Some observers have warned that the rapid depreciation of the Japanese yen could spark a currency war, particularly with neighbour South Korea whose exporters have made significant inroads against Japanese exporters in the past decade.
However, it is worthwhile noting that although the yen has weakened significantly from its position 12 months ago, it is still trading above levels seen six to seven years ago.
A further weakening of the yen is not necessary for the positive Japan story to continue. The key to Japan’s future success is more innovation and improvements in productivity.
If corporate Japan’s improved profits can be ploughed back into research and development, then perhaps we can see a sustained improvement in market share.
Japan is still the world’s third-largest economy and with the eurozone still mired in sovereign debt issues and China on a lower growth trajectory, it’s good for the global economic growth picture for Japan to be stronger.
However, it’s fair to say that there has been less clarity (and more market scrutiny) on Shinzo Abe’s growth and reform policies. Mr Abe’s perceived progress (or lack of) on reform will be keenly watched by markets in the summer, particularly progress on the Trans-Pacific Partnership (TPP) talks, a US-led effort to liberalise trade across the Pacific region, measures to deregulate the labour market (including getting more women into the workforce) and encouraging greater competition in the domestic energy sector (including investment in renewable energy and infrastructure for imports of natural gas.)

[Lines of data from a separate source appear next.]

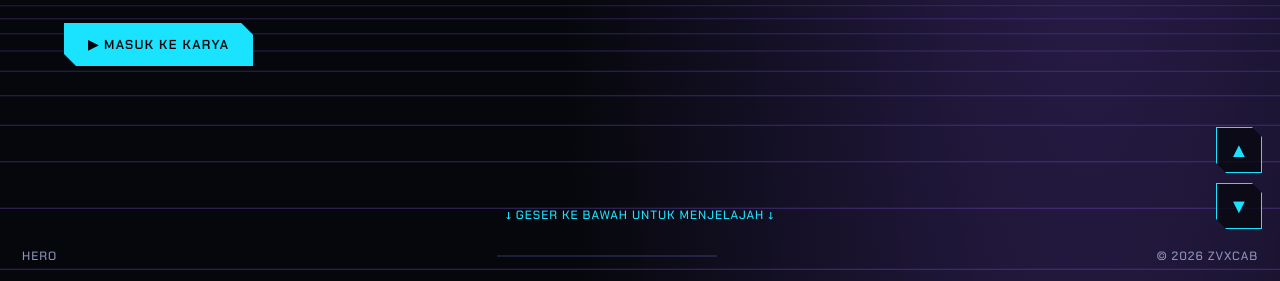
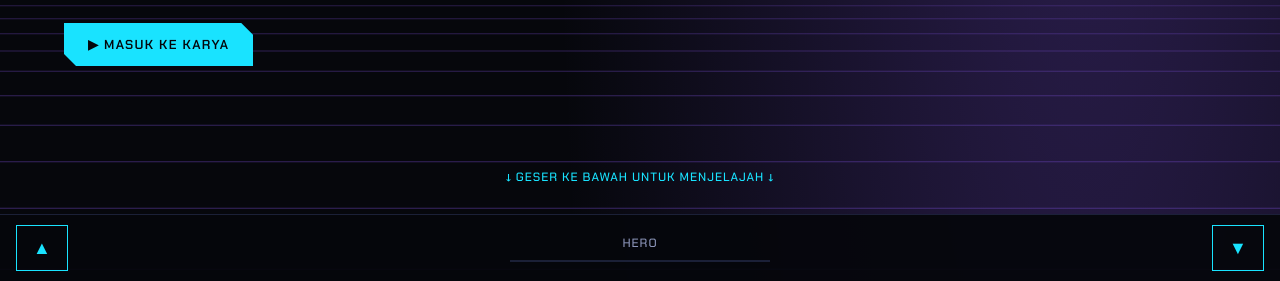
Before and after one commit to adriann22451-code/portofolio, a plain HTML site: page index.html in a window 1280 px wide. Shown: the part 519-800 px from the top of the page. Drawn offline with nearby package versions, Linux system fonts and the light colour scheme; animation ran at ten frames a second.

Commit message:
Add files via upload

```diff
--- a/index.html
+++ b/index.html
@@ -2,7 +2,7 @@
 <html lang="id">
 <head>
 <meta charset="UTF-8">
-<meta name="viewport" content="width=device-width, initial-scale=1.0, viewport-fit=cover">
+<meta name="viewport" content="width=device-width, initial-scale=1.0, maximum-scale=1.0, user-scalable=no, viewport-fit=cover">
 <meta name="theme-color" content="#06070c">
 <title>ZVXCAB — Portofolio</title>
 <link rel="preconnect" href="https://fonts.googleapis.com">
@@ -13,7 +13,7 @@
 *{margin:0;padding:0;box-sizing:border-box}
 html{overflow-x:hidden}
 body{background:radial-gradient(60% 50% at 85% 0%,rgba(143,91,255,.28),transparent 70%),radial-gradient(50% 40% at 0% 40%,rgba(25,227,255,.14),transparent 70%),var(--bg);color:var(--tx);font:500 18px/1.5 Rajdhani,sans-serif;-webkit-font-smoothing:antialiased}
-a{color:inherit}a:focus-visible,button:focus-visible{outline:2px solid var(--cy);outline-offset:3px}
+html,body{touch-action:pan-y}a{color:inherit}a:focus-visible,button:focus-visible{outline:2px solid var(--cy);outline-offset:3px}
 .hud{font-family:'Chakra Petch',sans-serif;letter-spacing:.08em;text-transform:uppercase;font-size:12px}
 #gl{position:fixed;inset:0;width:100%;height:100%;display:block;touch-action:pan-y}
 #space{height:1000vh}
@@ -30,14 +30,19 @@ h1{font:700 clamp(54px,12vw,120px)/.95 'Chakra Petch',sans-serif;letter-spacing:
 .btn{display:inline-block;margin-top:26px;padding:13px 24px;background:var(--cy);color:#04060b;font:600 13px 'Chakra Petch',sans-serif;letter-spacing:.1em;text-transform:uppercase;text-decoration:none;cursor:pointer;border:0;clip-path:polygon(0 0,calc(100% - 12px) 0,100% 12px,100% 100%,12px 100%,0 calc(100% - 12px))}
 #hud{position:fixed;z-index:5;left:22px;right:22px;bottom:max(16px,env(safe-area-inset-bottom));display:flex;justify-content:space-between;align-items:center;color:var(--dm);pointer-events:none}
 #bar{position:relative;flex:1;max-width:220px;height:2px;background:var(--ln)}#bar b{position:absolute;left:0;top:0;height:2px;width:0;background:var(--cy);box-shadow:0 0 8px var(--cy)}
-#tip{position:fixed;z-index:5;left:50%;bottom:58px;transform:translateX(-50%);color:var(--cy);pointer-events:none;transition:opacity .4s;text-align:center;white-space:nowrap;animation:bob 1.6s ease-in-out infinite}
+#tip{position:fixed;z-index:5;left:50%;bottom:96px;transform:translateX(-50%);color:var(--cy);pointer-events:none;transition:opacity .4s;text-align:center;white-space:nowrap;animation:bob 1.6s ease-in-out infinite}
 @keyframes bob{0%,100%{transform:translate(-50%,0)}50%{transform:translate(-50%,8px)}}
-#nx{position:fixed;z-index:6;right:18px;bottom:calc(52px + env(safe-area-inset-bottom));display:grid;gap:10px}
+#dock{position:fixed;z-index:6;left:0;right:0;bottom:0;display:flex;align-items:center;gap:14px;padding:10px 16px max(10px,env(safe-area-inset-bottom));background:rgba(6,7,12,.95);border-top:1px solid var(--ln);touch-action:manipulation}
+#dock button{flex:none;width:52px;height:46px;border:1px solid var(--cy);background:transparent;color:var(--cy);font-size:18px;cursor:pointer;touch-action:manipulation}
+#dock button:active,#dock button:hover{background:var(--cy);color:#04060b}
+#mid{flex:1;min-width:0;display:grid;gap:8px;justify-items:center;color:var(--dm)}
+#mid #bar{width:100%;max-width:260px}
+#nx{display:none;position:fixed;z-index:6;right:18px;bottom:calc(52px + env(safe-area-inset-bottom));display:grid;gap:10px}
 #nx button{width:46px;height:46px;border:1px solid var(--cy);background:rgba(6,7,12,.75);color:var(--cy);font-size:20px;cursor:pointer;clip-path:polygon(0 0,calc(100% - 10px) 0,100% 10px,100% 100%,10px 100%,0 calc(100% - 10px))}
 #nx button:hover{background:var(--cy);color:#04060b}
 @media(prefers-reduced-motion:reduce){#tip{animation:none}}
 #fb{display:none;padding:90px 22px 40px;max-width:700px;margin:auto}#fb a{display:block;padding:14px 0;border-bottom:1px solid var(--ln);text-decoration:none}#fb b{display:block;font:600 22px 'Chakra Petch',sans-serif}#fb span{color:var(--dm)}
-body.nogl #nx,body.nogl #gl,body.nogl #space,body.nogl #intro,body.nogl #hud,body.nogl #tip{display:none}body.nogl #fb{display:block}
+body.nogl #dock,body.nogl #gl,body.nogl #space,body.nogl #intro,body.nogl #hud,body.nogl #tip{display:none}body.nogl #fb{display:block}
 @media(max-width:600px){nav{gap:14px}.logo{font-size:17px}#intro{top:46%}}
 </style>
 </head>
@@ -52,8 +57,8 @@ body.nogl #nx,body.nogl #gl,body.nogl #space,body.nogl #intro,body.nogl #hud,bod
   <a class="btn" data-go="karya">▶ Masuk ke karya</a>
 </section>
 <div id="tip" class="hud">↓ Geser ke bawah untuk menjelajah ↓</div>
-<div id="nx"><button id="up" aria-label="Sebelumnya">▲</button><button id="dn" aria-label="Berikutnya">▼</button></div>
-<div id="hud" class="hud"><span id="zone">Hero</span><div id="bar"><b></b></div><span>© 2026 ZVXCAB</span></div>
+
+<div id="dock" class="hud"><button id="up" aria-label="Sebelumnya">▲</button><div id="mid"><span id="zone">Hero</span><div id="bar"><b></b></div></div><button id="dn" aria-label="Berikutnya">▼</button></div>
 <div id="space"></div>
 <div id="fb"></div>
 <script src="https://cdnjs.cloudflare.com/ajax/libs/three.js/r128/three.min.js"></script>
@@ -172,18 +177,19 @@ function near(z){var b=0;STOPS.forEach(function(s,i){if(Math.abs(s-z)<Math.abs(S
 function step(d){var m=document.documentElement.scrollHeight-innerHeight,z=6-(m>0?scrollY/m:0)*(END-4),i=Math.max(0,Math.min(STOPS.length-1,near(z)+d));scrollTo({top:(6-STOPS[i])/(END-4)*m,behavior:reduce?'auto':'smooth'})}
 document.getElementById('up').onclick=function(){step(-1)};document.getElementById('dn').onclick=function(){step(1)};
 addEventListener('keydown',function(e){var k=e.key;if(k==='ArrowDown'||k==='PageDown'){e.preventDefault();step(1)}else if(k==='ArrowUp'||k==='PageUp'){e.preventDefault();step(-1)}});
+document.addEventListener('gesturestart',function(e){e.preventDefault()});
 /* input + raycast */
 var ray=new THREE.Raycaster(),mp=new THREE.Vector2(),mx=0,my=0,sx=0,sy=0,hov=null;
 function pick(e){mp.set(e.clientX/innerWidth*2-1,-(e.clientY/innerHeight)*2+1);ray.setFromCamera(mp,cam);
   var hit=ray.intersectObjects(panels.map(function(g){return g.children[0]}))[0];return hit?hit.object.parent:null}
 addEventListener('pointermove',function(e){mx=mp.x=e.clientX/innerWidth*2-1;my=e.clientY/innerHeight*2-1;if(e.pointerType==='mouse'){hov=pick(e);document.body.style.cursor=hov&&hov.userData.url?'pointer':''}});
-addEventListener('click',function(e){if(e.target.closest('header,#intro,#nx,#hud'))return;var g=pick(e);if(g&&g.userData.url){var u=g.userData.url;u.indexOf('mailto:')===0?location.href=u:window.open(u,'_blank','noopener')}});
+addEventListener('click',function(e){if(e.target.closest('header,#intro,#dock')||mv>.003)return;var g=pick(e);if(g&&g.userData.url){var u=g.userData.url;u.indexOf('mailto:')===0?location.href=u:window.open(u,'_blank','noopener')}});
 
-var sp=0,tipEl=document.getElementById('tip'),zone=document.getElementById('zone'),bar=document.querySelector('#bar b'),intro=document.getElementById('intro');
+var mv=0,sp=0,tipEl=document.getElementById('tip'),zone=document.getElementById('zone'),bar=document.querySelector('#bar b'),intro=document.getElementById('intro');
 function frame(t){
-  var m=document.documentElement.scrollHeight-innerHeight,tg=m>0?Math.min(1,Math.max(0,scrollY/m)):0;sp+=(tg-sp)*(reduce?1:.07);
-  var z=6-sp*(END-4)*1,sw=Math.sin(sp*26)*.5;sx+=(mx-sx)*.05;sy+=(my-sy)*.05;
-  cam.position.set(sw+sx*.9,1.1+Math.sin(sp*13)*.25-sy*.3,z);cam.lookAt(sw*.4+sx*.5,.3,z-9);cam.rotation.z+=Math.sin(sp*26)*.03;
+  var m=document.documentElement.scrollHeight-innerHeight,tg=m>0?Math.min(1,Math.max(0,scrollY/m)):0;mv=Math.abs(tg-sp);sp+=(tg-sp)*(reduce?1:.06);
+  var z=6-sp*(END-4)*1,sw=Math.sin(sp*26)*.25;sx+=(mx-sx)*.05;sy+=(my-sy)*.05;
+  cam.position.set(sw+sx*.9,1.1+Math.sin(sp*13)*.1-sy*.3,z);cam.lookAt(sw*.4+sx*.5,.3,z-9);
   grid.position.z=Math.round(z);
   sh.forEach(function(s){var u=s.userData;s.rotation.x=t*u.a;s.rotation.y=t*u.b;s.position.y=u.by+Math.sin(t*.6+u.ph)*.35});
   panels.forEach(function(g,i){var u=g.userData,tgt=(g===hov?1.1:1)*u.sc;u.s+=(tgt-u.s)*.12;g.scale.setScalar(u.s);
```
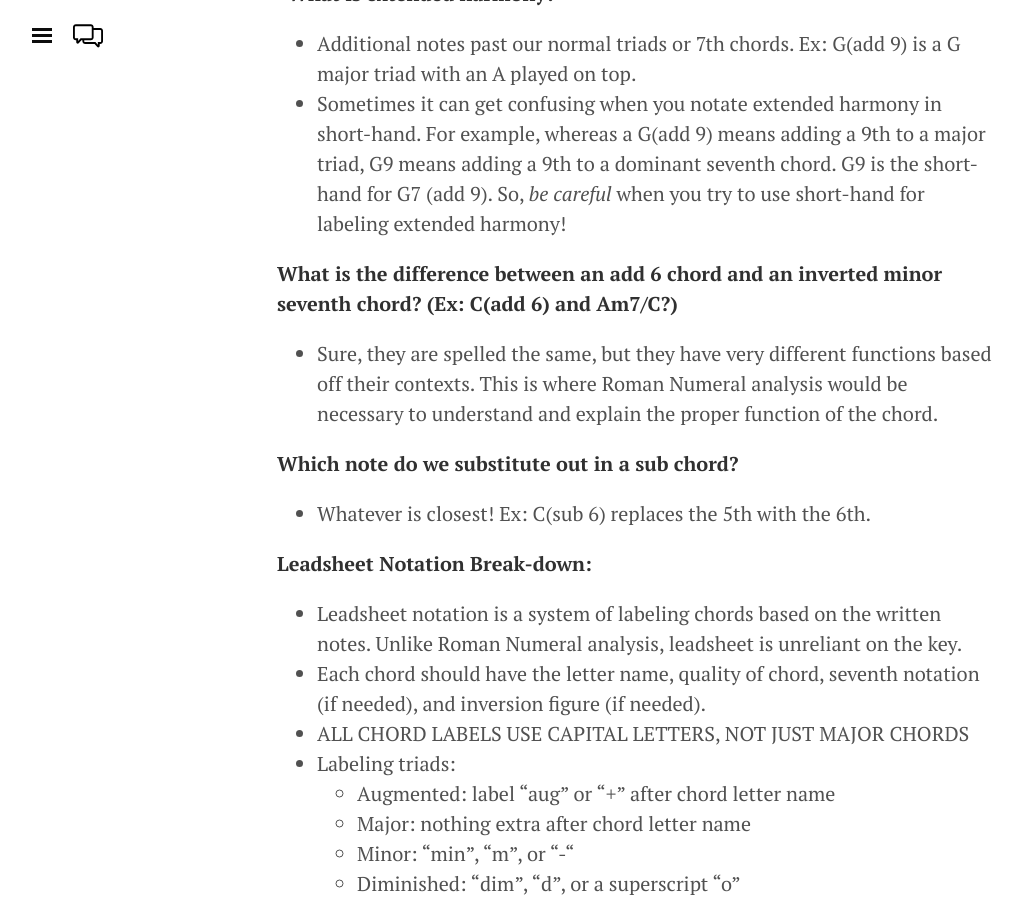
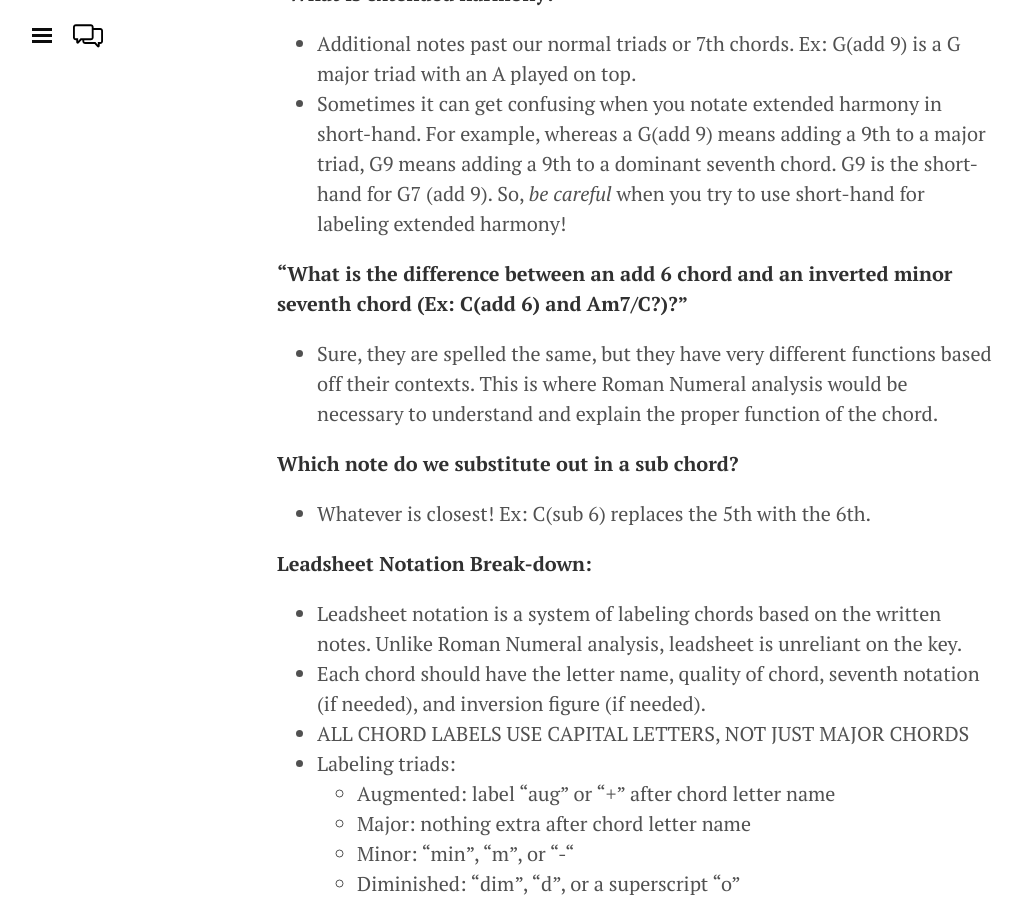
Before and after one commit to intmus/inttheory, a Jekyll site: the page built from _03-triads-7chords-leadsheet/c2-leadsheetnotation.md, in a window 1280 px wide and 900 px high, scrolled down 611 px. Shown: the whole window, without its empty margins (3-1025 px from the left). Built offline with Jekyll 4.4.1, drawn with Linux system fonts in a browser that asks for light colours.

Commit message:
Quick update

```diff
--- a/_03-triads-7chords-leadsheet/c2-leadsheetnotation.md
+++ b/_03-triads-7chords-leadsheet/c2-leadsheetnotation.md
@@ -15,7 +15,7 @@ title: Discussion 3c - Leadsheet Notation
 - Additional notes past our normal triads or 7th chords. Ex: G(add 9) is a G major triad with an A played on top.
 - Sometimes it can get confusing when you notate extended harmony in short-hand. For example, whereas a G(add 9) means adding a 9th to a major triad, G9 means adding a 9th to a dominant seventh chord. G9 is the short-hand for G7 (add 9). So, *be careful* when you try to use short-hand for labeling extended harmony!
 
-**What is the difference between an add 6 chord and an inverted minor seventh chord? (Ex: C(add 6) and Am7/C?)**
+**"What is the difference between an add 6 chord and an inverted minor seventh chord (Ex: C(add 6) and Am7/C?)?"**
 - Sure, they are spelled the same, but they have very different functions based off their contexts. This is where Roman Numeral analysis would be necessary to understand and explain the proper function of the chord.
 
 **Which note do we substitute out in a sub chord?**
```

The effect on equity valuations? Earnings-per-share (EPS) growth is currently leading the world. The average price earnings ratio for Japan equity is now cheaper than for US equity, in marked contrast with the past decade.
Price-to-book measures are cheaper than those found in many other markets and dividend yield is the same as the US – with real dividend yield even better. Which means we can safely say that Japanese equity valuations are now on a commensurate basis with stockmarkets around the world – although Japan is not egregiously cheap, neither is it expensive.
Historically, it has been tough for Japanese companies to secure loans for working capital. The corporate culture has also been characterised by a concern for stability in short-term bursts in profitability which is why Japan has typically had lower return on-equity ratios (all other things being equal) than other major markets.
Overall, the oft-cited headwinds for Japan of corporate governance, demographics and competitiveness have all been excuses not to invest in Japan while the market was de-rating. Now that this once-in-a-generation de-rating is complete, it’s time to look at these factors afresh.
Alex Treves is head of Japanese equities at Fidelity Worldwide Investment